Although we need this kind of city and state support and should advocate for it, if arts looks for its value only through the affirmation (funding) of the state, we are in dangerous territory.    Read the rest of this entry »

Arts Wonk

Posted by Rebecca Nath On April - 25 - 2011

Rebecca Nath

*This post was originally published on Arts for LA’s blog on April 18, 2011. Click on their organization names for more information on Arts for LA or Emerging Arts Leaders/Los Angeles.

As my long weekend in DC came to a close, I removed the ‘Arts Wonk’ button I had proudly worn as I strode through our nation’s capitol.

Merriam Webster defines wonk as “a person preoccupied with arcane details or procedures in a specialized field; <a policy wonk>; broadly : nerd” (italics mine).

Yes, for three straight days I had self-identified as a nerd—and I was more than happy to do so.

I received the pin earlier where my weekend as a bona fide arts wonk began: at the Emerging Arts Leaders Symposium at American University.   Read the rest of this entry »

We’ve Got a Hotbed to Harness Here

Posted by Letitia Fernandez Ivins On April - 13 - 2011

Leticia Fernandez Ivins

Southern California is dense with MFA programs – so dense that these artists are a cornerstone of the creative economy and help define the creative capitol that is Los Angeles.

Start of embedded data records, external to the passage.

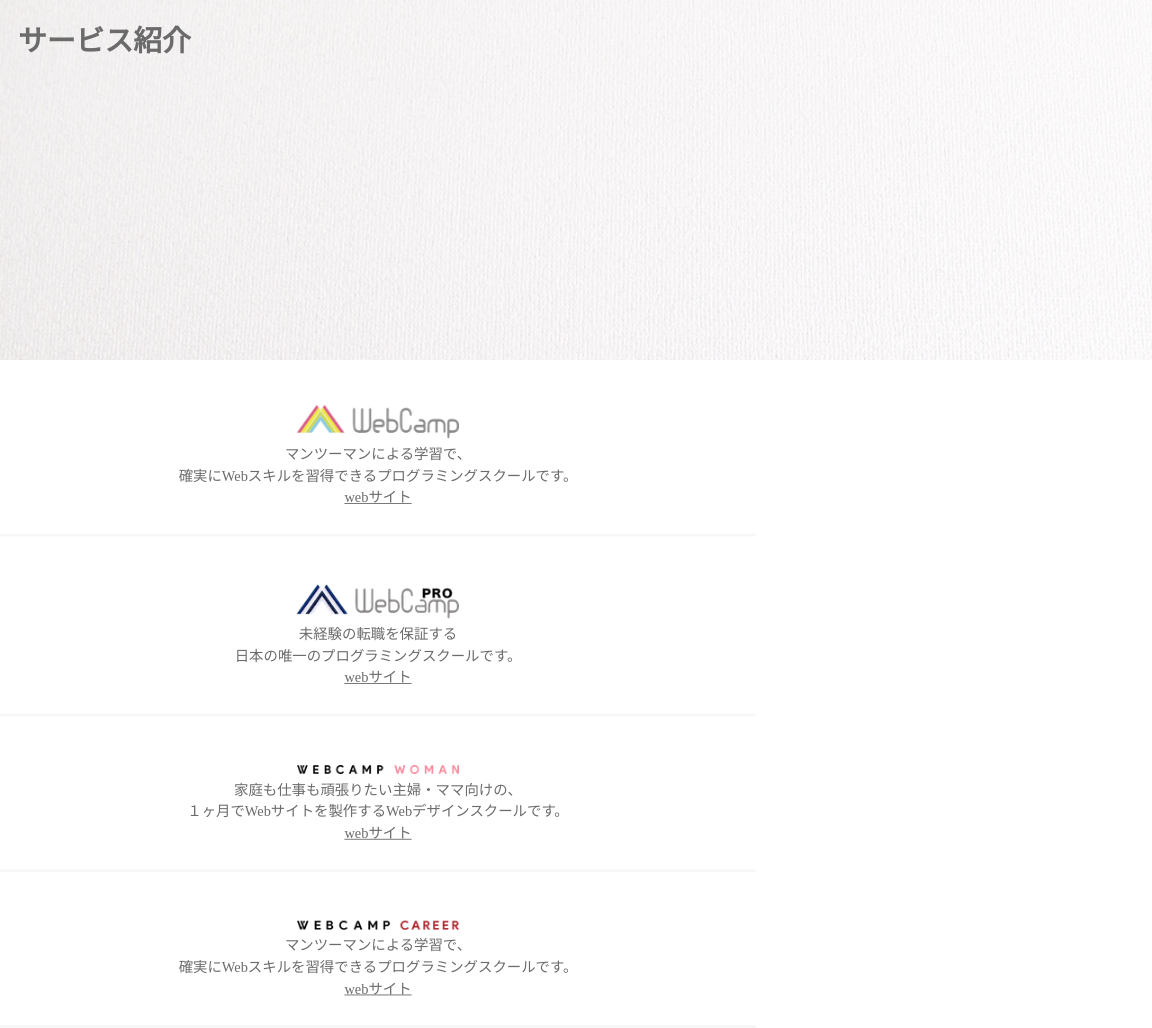
Repository: kiruha313/DWC
Page: exersise7/index.html
The author's editor kept a record of every edit. The page is drawn from the files as they stood at one moment, then again after the next edit.
The browser window is 1280 px wide. The pictures show the whole page, at 90% of full size.

Above is the page before.

### exersise7/index.html
<!DOCTYPE html>
<html lang="ja">
  <head>
    <meta charset="UTF-8" />
    <link rel="stylesheet" href="style.css" />
    <title>7</title>
  </head>

  <header>
    <div class="header-item">
      <h1 class="header-text">サービス紹介</h1>
    </div>
  </header>

  <main>
    <section class="school">
      <div class="school-item">
        <img class="school-image" src="img/wc-logo.png">
        <section class="school-text">
          <div class="school-text-heading">
            マンツーマンによる学習で、</br>
            確実にWebスキルを習得できるプログラミングスクールです。
          </div>
          <a class="link" href="">webサイト</a>
        </section>
      </div>
    </section>

        <section class="school">
      <div class="school-item">
        <img class="school-image" src="img/wcp-logo.png">
        <section class="school-text">
          <div class="school-text-heading">
            未経験の転職を保証する</br>
            日本の唯一のプログラミングスクールです。
          </div>
          <a class="link" href="">webサイト</a>
        </section>
      </div>
    </section>

        <section class="school">
      <div class="school-item">
        <img class="school-image" src="img/wcw-logo.png">
        <section class="school-text">
          <div class="school-text-heading">
            家庭も仕事も頑張りたい主婦・ママ向けの、</br>
            １ヶ月でWebサイトを製作するWebデザインスクールです。
          </div>
          <a class="link" href="">webサイト</a>
        </section>
      </div>
    </section>

        <section class="school">
      <div class="school-item">
        <img class="school-image" src="img/wcc-logo.png">
        <section class="school-text">
          <div class="school-text-heading">
            マンツーマンによる学習で、</br>
            確実にWebスキルを習得できるプログラミングスクールです。
          </div>
          <a class="link" href="">webサイト</a>
        </section>
      </div>
    </section>
  </main>

</html>

### exersise7/style.css
* {
  margin: 0;
  padding: 0;
  box-sizing: border-box;
  color: #6c6b6b;
}

.header-text {
  padding: 20px;
}

.header-item {
  background-image: url(img/mv.jpg);
  width: 100%;
  height: 400px;

}

main {
  width: 840px;

}

.school {
  padding: 50px 0 30px 0;
  border-bottom: solid #f7f7f7;
  text-align: center;
  margin: 0 auto;
}

.school-item {

}

.school-image {

}

After the next edit:
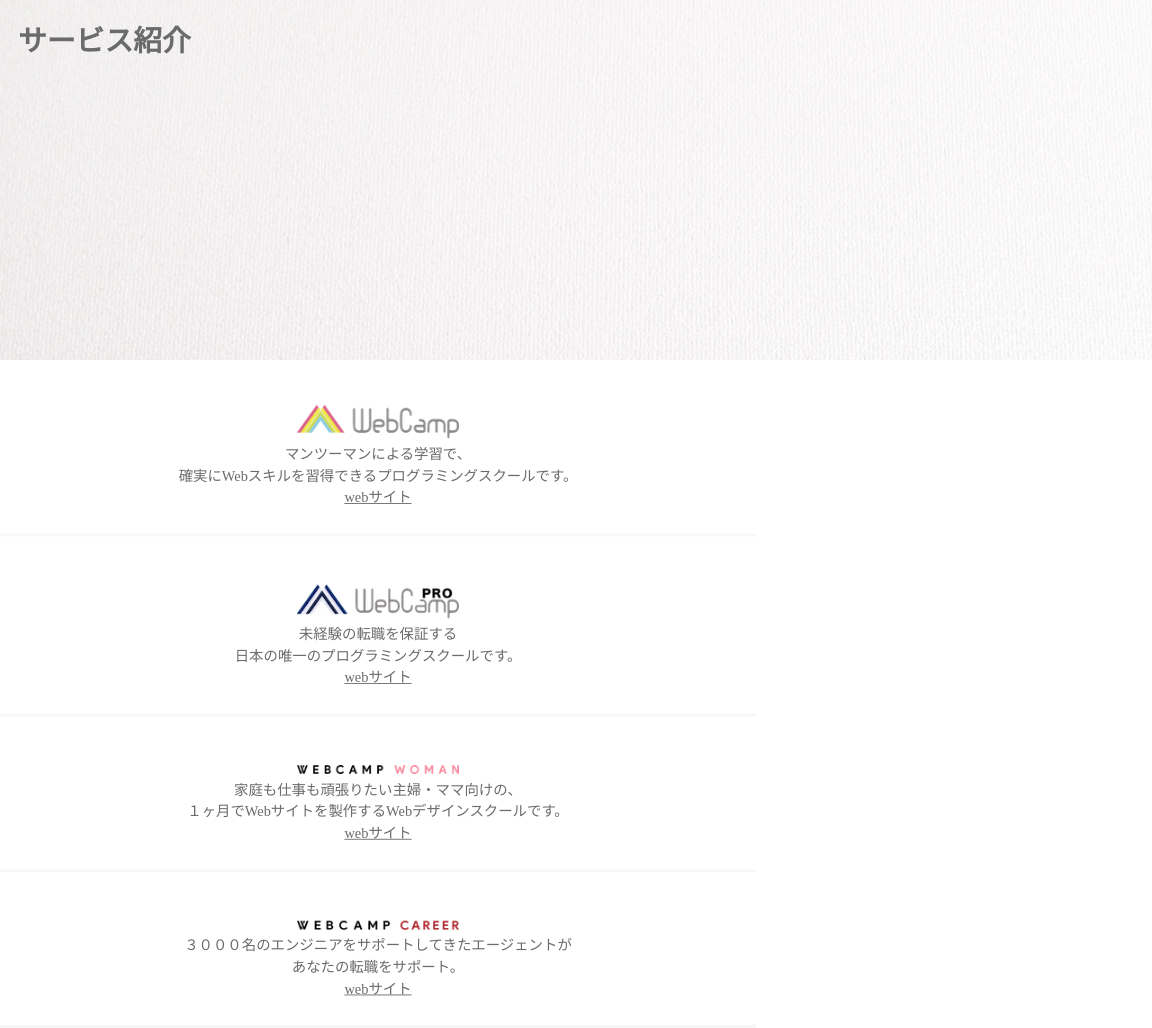
The edit:
--- a/exersise7/index.html
+++ b/exersise7/index.html
@@ -57,8 +57,8 @@
         <img class="school-image" src="img/wcc-logo.png">
         <section class="school-text">
           <div class="school-text-heading">
-            マンツーマンによる学習で、</br>
-            確実にWebスキルを習得できるプログラミングスクールです。
+            ３０００名のエンジニアをサポートしてきたエージェントが</br>
+            あなたの転職をサポート。
           </div>
           <a class="link" href="">webサイト</a>
         </section>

Then, why am I not working with more (any, frankly) of this fresh post-grad crop of creative thinkers?

This is not out of ageism (and I adore the artists that I work with today), but yesterday I started to wonder how the 50+ public art programs in the region might better harness this concentration of creative talent in our own backyard?

Though graduate-level curriculum tends to be concept-based, some art professors have cleverly inserted the “art of business” into the MFA formula.

Yesterday, I lectured for an MFA course called, Graduate Professional Development.

This is the second course that I have instructed on the topic of public art history and practice to fine arts students.

To start the class, I asked everyone to state their name, current media, and either talk about a public artwork that they created or to relay a powerful public art encounter.   Read the rest of this entry »

Sending the Elevator Back Down (from Arts Watch)

Posted by Stephanie Hanson On April - 6 - 2011
Stephanie Evans

Stephanie Evans

On Sunday, April 3, I was excited to participate in the 4th Annual Emerging Arts Leaders Symposium hosted by American University.

This event is timed each year to correspond with Arts Advocacy Day, and it’s a fantastic way for emerging arts leaders across the country to come together, network, and participate in professional development prior to the advocacy activities taking place.

This year, I spoke on the What Makes a Good Arts Leader panel, along with Ian David Moss (Fractured Atlas and Createquity.com), Jamie Bennett (National Endowment for the Arts), and Michael Bobbitt (Adventure Theatre in Glen Echo, MD), and moderated by Michael Wilkerson (American University).

As a 2008 graduate of American University’s Arts Management program, and the staff liaison at Americans for the Arts to the national Emerging Leaders Network and Council, I was excited to be part of this conversation.

At the beginning of the panel, I spoke very briefly on what I’ve learned about leadership since I graduated from American University, and I wanted to expand a bit on those ideas in this blog post.   Read the rest of this entry »